DIRECTIONS → Where in the records does the word "anche" appear? Copy each line that holds it.

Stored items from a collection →
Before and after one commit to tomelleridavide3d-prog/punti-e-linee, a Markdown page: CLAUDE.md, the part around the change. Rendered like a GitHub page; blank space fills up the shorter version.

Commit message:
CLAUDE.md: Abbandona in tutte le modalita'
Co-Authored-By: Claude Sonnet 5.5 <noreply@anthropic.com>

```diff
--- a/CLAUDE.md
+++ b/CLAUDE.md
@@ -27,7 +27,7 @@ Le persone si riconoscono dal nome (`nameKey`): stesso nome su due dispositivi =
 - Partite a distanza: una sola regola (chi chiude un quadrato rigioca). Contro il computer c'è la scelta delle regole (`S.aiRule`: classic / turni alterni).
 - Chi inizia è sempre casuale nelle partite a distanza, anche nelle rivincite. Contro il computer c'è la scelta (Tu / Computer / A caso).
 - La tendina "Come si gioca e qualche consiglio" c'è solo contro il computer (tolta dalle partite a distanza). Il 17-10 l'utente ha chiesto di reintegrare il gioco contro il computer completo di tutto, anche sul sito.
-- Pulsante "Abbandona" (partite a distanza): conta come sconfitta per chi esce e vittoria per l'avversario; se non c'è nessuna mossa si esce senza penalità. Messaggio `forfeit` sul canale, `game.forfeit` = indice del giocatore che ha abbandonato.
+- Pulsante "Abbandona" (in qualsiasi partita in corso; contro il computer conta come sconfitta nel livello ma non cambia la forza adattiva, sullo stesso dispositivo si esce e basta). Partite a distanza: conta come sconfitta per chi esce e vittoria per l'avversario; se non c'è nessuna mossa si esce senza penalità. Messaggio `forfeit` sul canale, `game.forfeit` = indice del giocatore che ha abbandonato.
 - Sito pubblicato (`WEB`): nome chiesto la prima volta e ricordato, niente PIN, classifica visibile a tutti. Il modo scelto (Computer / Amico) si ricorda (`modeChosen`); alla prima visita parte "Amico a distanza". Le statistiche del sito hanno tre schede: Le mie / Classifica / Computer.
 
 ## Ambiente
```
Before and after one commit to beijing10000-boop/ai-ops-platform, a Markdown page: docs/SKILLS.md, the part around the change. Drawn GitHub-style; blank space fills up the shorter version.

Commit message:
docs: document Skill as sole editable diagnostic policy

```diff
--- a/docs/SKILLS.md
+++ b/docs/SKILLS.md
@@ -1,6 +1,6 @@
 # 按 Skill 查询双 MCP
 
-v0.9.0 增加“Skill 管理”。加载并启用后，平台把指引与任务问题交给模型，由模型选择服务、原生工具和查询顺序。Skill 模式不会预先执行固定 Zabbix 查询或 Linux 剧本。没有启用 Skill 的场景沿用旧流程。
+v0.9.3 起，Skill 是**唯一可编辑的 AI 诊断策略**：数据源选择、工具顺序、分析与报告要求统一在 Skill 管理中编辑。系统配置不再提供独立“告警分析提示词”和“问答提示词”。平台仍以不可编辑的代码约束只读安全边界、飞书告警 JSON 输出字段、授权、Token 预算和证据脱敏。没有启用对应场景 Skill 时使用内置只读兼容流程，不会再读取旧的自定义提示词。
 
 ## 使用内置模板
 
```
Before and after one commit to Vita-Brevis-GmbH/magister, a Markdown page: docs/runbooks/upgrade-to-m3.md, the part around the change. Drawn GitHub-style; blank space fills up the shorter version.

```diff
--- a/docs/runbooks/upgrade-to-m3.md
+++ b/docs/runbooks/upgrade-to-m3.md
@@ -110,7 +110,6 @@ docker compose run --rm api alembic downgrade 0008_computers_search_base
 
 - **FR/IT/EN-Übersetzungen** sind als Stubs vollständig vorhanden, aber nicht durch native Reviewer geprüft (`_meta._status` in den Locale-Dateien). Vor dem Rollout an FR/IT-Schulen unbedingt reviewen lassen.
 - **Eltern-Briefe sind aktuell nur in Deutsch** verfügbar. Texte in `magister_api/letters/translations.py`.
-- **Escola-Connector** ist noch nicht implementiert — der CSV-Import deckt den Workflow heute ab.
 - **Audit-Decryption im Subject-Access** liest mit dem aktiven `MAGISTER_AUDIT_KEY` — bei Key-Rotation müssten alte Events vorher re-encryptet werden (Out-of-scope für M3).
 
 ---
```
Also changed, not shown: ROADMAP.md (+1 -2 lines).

PROBLEM SOLUTION →
 - Chi inizia è sempre casuale nelle partite a distanza, anche nelle rivincite. Contro il computer c'è la scelta (Tu / Computer / A caso).
 - La tendina "Come si gioca e qualche consiglio" c'è solo contro il computer (tolta dalle partite a distanza). Il 17-10 l'utente ha chiesto di reintegrare il gioco contro il computer completo di tutto, anche sul sito.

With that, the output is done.